August 17, 2014
Total Hours: 44.4
I know what you’re thinking, more rest already? Well I had a good excuse this time, even better than a hurricane. My girlfriend came to visit! In the end last week’s hurricane wasn’t much to write about, we didn’t even get a drop of rain here on the west side. But I enjoyed having some time off, which I spent relaxing and taking care of some chores before Liz arrived. After her arrival I squeezed in a few morning sessions early in the week. We covered some of the cross-country planning basics and completed my first two cross-country flights.
Cross-country isn’t what it sounds like, but you probably already figured that out because I’m in Hawaii and how cross-country could it be? You are correct in thinking that we do not literally have to fly across a country. To meet the aeronautical experience requirements for the private certificate a pilot needs to have 3 hours of cross-country training (no length specified), one nighttime cross-country flight of at least 50 nautical miles total distance, and one solo cross-country of 100nm total distance. Because the flights are measured in total distance we don’t need the 100nm to be direct between departure and arrival points. In fact, we start and finish at the same airport. Here on the Big Island we can accomplish the necessary distances pretty easily with a flight up to the northern point, Upolu, and then a stop in the mountains at Waimea-Kohala airport. Regardless of the distance the thing that makes cross-country really fun is taking a trip away from the Kona airport!
The first flight I took was a quick out and back to Waimea-Kohala airport as part of the 3 hours of cross-country training. Waimea is nestled in an idyllic spot between Mauna Kea and the Kohala mountains. The winds can make it a challenge, but we had a perfect calm morning. On the way back from Waimea we stopped for a quick off airport operation and then returned to Kona.
The second flight was essentially a test run of my cross-country solo route. It was a chance to practice real life navigation, the critical part of cross-countries. Just like a cross-country trip on the ground it can be easy to get turned around or lost. And we don’t exactly have streets or signs in the air to use for reference. So how do we navigate? I’ll give you a quick rundown of the basics. We have a few different methods we can use: pilotage, dead reckoning, radio navigation, and GPS. We learn about all four methods during the private but in practice we primarily use the first two. I believe this is for two reasons; we fly short distances in helicopters and we fly close to the ground. This allows us to easily use pilotage and dead reckoning as our primary navigation tools. Most of our helicopters do have GPS, which offers a lot of handy information, but thus far I have not used it for true navigation. And while I’ve learned a lot about radio navigation, a topic I’ll cover more in the future, I haven’t practiced it in the cockpit.

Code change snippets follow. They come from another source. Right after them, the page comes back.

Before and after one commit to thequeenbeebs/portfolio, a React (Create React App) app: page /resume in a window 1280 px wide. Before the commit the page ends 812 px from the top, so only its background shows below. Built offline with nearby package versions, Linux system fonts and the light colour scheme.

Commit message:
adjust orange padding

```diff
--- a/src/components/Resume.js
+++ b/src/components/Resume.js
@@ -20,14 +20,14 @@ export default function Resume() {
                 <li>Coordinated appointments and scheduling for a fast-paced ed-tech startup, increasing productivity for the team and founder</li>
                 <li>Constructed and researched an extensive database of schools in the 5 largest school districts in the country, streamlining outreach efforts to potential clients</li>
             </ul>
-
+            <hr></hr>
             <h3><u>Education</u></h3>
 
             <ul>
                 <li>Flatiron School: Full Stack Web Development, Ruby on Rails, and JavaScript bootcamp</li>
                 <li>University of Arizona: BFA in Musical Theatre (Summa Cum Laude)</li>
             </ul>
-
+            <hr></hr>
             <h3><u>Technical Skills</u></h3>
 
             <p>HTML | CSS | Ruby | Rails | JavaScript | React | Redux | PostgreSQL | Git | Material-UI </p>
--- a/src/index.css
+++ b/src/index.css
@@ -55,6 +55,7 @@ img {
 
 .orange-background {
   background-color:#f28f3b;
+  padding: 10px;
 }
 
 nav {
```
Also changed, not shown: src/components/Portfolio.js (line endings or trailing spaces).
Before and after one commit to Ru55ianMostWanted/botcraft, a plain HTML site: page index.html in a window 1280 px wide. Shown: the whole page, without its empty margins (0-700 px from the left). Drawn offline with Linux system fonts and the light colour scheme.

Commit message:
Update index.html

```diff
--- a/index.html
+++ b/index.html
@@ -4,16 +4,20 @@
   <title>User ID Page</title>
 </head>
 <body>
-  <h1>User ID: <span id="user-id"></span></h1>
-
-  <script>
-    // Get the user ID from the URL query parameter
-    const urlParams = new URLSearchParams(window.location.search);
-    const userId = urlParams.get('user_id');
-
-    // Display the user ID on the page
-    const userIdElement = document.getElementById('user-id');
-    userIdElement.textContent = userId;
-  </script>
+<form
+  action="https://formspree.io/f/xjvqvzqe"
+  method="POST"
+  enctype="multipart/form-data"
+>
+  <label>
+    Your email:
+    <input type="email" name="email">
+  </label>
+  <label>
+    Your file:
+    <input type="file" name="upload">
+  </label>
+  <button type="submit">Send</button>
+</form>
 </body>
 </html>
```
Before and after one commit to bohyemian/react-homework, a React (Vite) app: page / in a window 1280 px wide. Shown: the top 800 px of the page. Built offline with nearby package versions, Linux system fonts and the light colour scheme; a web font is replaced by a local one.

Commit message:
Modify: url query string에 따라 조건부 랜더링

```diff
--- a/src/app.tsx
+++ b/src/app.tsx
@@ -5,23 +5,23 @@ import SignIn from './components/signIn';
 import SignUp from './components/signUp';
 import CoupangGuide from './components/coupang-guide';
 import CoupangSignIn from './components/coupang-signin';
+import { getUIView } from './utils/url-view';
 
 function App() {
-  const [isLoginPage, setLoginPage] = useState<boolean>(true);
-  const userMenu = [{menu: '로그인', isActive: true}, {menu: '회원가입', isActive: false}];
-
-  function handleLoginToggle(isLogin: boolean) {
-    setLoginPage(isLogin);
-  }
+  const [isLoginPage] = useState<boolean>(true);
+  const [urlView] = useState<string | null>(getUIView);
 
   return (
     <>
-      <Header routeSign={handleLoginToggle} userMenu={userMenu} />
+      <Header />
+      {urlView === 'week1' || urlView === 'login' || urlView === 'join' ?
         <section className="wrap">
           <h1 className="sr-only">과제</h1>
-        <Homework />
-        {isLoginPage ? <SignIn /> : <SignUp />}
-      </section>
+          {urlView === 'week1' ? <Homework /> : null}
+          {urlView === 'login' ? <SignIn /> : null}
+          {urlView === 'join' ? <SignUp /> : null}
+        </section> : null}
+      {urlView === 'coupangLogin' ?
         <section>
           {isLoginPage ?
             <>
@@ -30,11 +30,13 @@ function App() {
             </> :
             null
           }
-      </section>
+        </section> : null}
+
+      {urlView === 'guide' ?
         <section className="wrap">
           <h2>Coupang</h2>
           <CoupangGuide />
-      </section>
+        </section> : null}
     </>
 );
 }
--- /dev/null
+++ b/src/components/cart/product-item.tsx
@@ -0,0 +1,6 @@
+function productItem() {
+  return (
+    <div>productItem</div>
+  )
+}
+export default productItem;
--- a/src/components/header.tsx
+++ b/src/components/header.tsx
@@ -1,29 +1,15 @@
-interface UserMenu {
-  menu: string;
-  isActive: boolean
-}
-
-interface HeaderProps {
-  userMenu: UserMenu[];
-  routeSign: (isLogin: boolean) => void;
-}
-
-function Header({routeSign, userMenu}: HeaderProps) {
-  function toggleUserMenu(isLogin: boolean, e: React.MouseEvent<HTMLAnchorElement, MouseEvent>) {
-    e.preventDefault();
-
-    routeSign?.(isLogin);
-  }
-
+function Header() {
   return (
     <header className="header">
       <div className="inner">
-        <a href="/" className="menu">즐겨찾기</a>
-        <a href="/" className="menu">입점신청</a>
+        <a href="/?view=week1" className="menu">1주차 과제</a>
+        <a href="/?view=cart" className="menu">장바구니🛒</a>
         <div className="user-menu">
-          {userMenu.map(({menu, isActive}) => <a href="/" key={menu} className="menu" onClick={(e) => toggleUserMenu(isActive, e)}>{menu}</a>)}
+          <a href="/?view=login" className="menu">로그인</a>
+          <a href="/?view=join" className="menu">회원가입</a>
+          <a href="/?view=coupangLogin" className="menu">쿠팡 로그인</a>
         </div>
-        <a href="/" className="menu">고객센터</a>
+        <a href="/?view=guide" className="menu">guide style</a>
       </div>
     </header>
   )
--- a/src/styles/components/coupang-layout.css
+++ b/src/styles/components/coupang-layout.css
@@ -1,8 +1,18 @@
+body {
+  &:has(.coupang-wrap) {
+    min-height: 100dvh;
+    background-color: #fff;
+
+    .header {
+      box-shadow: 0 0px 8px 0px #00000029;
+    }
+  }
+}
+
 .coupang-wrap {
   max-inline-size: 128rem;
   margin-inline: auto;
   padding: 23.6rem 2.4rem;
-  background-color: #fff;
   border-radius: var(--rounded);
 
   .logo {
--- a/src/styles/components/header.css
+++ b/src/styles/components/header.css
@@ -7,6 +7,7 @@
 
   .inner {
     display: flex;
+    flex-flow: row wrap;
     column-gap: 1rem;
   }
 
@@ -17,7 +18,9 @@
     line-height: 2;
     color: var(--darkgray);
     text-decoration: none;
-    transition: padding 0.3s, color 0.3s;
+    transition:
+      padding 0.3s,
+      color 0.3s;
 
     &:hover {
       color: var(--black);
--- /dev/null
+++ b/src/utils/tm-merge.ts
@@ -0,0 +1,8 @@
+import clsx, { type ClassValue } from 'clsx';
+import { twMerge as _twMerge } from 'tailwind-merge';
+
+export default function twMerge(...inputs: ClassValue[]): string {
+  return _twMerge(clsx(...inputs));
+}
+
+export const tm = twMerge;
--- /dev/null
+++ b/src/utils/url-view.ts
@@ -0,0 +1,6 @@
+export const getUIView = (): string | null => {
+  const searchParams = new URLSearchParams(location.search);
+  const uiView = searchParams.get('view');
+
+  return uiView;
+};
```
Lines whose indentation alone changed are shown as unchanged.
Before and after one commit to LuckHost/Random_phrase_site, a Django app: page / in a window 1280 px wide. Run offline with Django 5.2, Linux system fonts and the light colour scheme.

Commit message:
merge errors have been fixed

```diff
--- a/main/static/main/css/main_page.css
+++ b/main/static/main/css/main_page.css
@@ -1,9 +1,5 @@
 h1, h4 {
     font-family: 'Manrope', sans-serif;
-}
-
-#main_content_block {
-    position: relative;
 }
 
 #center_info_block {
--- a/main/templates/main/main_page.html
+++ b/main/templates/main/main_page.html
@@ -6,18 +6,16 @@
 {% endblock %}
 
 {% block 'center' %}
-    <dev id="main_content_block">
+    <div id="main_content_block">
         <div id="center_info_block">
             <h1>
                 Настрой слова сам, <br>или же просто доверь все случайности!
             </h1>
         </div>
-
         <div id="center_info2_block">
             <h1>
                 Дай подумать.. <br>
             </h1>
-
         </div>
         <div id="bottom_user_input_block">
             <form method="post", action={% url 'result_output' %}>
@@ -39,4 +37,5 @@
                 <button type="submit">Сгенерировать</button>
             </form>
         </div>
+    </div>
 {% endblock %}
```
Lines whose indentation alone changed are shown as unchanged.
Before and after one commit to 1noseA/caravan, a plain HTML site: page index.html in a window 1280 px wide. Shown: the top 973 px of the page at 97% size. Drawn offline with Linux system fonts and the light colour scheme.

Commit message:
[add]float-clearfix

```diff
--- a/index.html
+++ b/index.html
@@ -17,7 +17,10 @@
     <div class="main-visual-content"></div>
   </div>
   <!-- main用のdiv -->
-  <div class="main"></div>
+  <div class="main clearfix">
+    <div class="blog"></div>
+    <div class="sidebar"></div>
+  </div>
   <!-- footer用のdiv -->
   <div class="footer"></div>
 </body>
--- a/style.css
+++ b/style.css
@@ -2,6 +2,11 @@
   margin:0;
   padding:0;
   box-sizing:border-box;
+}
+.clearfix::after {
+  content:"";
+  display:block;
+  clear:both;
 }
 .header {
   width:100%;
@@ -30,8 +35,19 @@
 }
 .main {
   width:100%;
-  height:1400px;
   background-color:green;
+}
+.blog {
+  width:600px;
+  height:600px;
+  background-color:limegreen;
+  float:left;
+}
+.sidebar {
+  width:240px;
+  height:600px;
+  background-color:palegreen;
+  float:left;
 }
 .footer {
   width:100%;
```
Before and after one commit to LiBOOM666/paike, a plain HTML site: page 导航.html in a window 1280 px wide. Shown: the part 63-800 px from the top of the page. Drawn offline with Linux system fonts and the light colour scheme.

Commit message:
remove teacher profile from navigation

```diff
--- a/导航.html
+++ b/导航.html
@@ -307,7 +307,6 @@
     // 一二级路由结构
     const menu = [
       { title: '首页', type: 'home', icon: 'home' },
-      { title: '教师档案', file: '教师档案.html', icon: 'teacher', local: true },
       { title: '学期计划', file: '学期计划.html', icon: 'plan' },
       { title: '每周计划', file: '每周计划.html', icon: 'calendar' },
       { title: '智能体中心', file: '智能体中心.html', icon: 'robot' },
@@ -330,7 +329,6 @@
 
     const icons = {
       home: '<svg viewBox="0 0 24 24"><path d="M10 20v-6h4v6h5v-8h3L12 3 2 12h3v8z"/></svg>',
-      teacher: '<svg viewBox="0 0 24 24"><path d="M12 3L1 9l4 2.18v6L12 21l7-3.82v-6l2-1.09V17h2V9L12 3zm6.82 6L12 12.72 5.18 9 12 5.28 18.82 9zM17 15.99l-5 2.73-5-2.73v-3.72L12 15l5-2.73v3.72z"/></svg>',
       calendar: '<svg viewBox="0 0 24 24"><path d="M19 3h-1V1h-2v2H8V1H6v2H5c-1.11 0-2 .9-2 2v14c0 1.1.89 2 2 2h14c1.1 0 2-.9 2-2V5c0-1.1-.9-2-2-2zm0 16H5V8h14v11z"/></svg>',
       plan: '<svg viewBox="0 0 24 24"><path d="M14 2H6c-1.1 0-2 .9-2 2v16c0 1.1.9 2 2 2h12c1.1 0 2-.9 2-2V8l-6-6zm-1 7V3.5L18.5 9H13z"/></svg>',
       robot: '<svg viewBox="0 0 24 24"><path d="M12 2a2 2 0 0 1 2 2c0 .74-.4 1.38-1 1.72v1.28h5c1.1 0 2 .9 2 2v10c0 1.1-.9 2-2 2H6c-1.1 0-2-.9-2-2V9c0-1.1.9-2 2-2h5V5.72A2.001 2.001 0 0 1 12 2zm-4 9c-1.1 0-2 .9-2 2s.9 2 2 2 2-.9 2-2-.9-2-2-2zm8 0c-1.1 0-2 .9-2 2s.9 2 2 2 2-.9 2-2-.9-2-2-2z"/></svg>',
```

Let’s talk about pilotage and dead reckoning in more detail. Pilotage is the simplest, and oldest, method of aerial navigation. Follow the landmarks from point A to B. That’s it! We often use pilotage to follow the main (and only) costal highway along the west side of the Big Island. It doesn’t get much easier than that. Dead reckoning throws in a couple of other elements. First we plan out our route on a sectional chart. Then we find the distance and bearing between points and figure out the heading and time needed to fly between them. With this information we can use the magnetic compass and a timer in the aircraft to fly the legs from point A to B to C and so on. It’s pretty simple but for one thing, wind! Not only can the wind push us off course, but it can also speed us up or slow us down. So the headings, and the estimated times, that we create during our preflight planning often do not come out perfect. Despite this they are still a helpful tool for navigation and maintaining situational awareness. That’s a fancy way of saying not getting lost!
This is a simplified shot of a sectional chart with my solo cross-country flight path outlined on it.
Kona airport is the green dot on the left. Upolu is the point at the top. Waimea-Kohala is the point furthest east. And the spot furthest south is Captain Cook, not an airport but an extra leg that helps my flight meet the requirements of the FAR’s. I will fly the route from Kona to Upolu, back south along the coast and then east to Waimea. Then west to the coast, transition through the Kona airspace to the south and follow the coast to Captain Cook. The final stretch will take me back north to Kona airport and the end of the flight.
That’s about it for this week. After my cross-country flights I took several days off to enjoy some of the Big Island with Liz. Again it was a needed break. Next week I’ll be taking my cross-country solo, roughly as shown above, and then preparing for my private checkride. I’m nervous due to the amount of information I have to know and also about my performance in the maneuvers. I have confidence in my ability as a pilot though and I simply hope I can stay relaxed and let those skills shine through.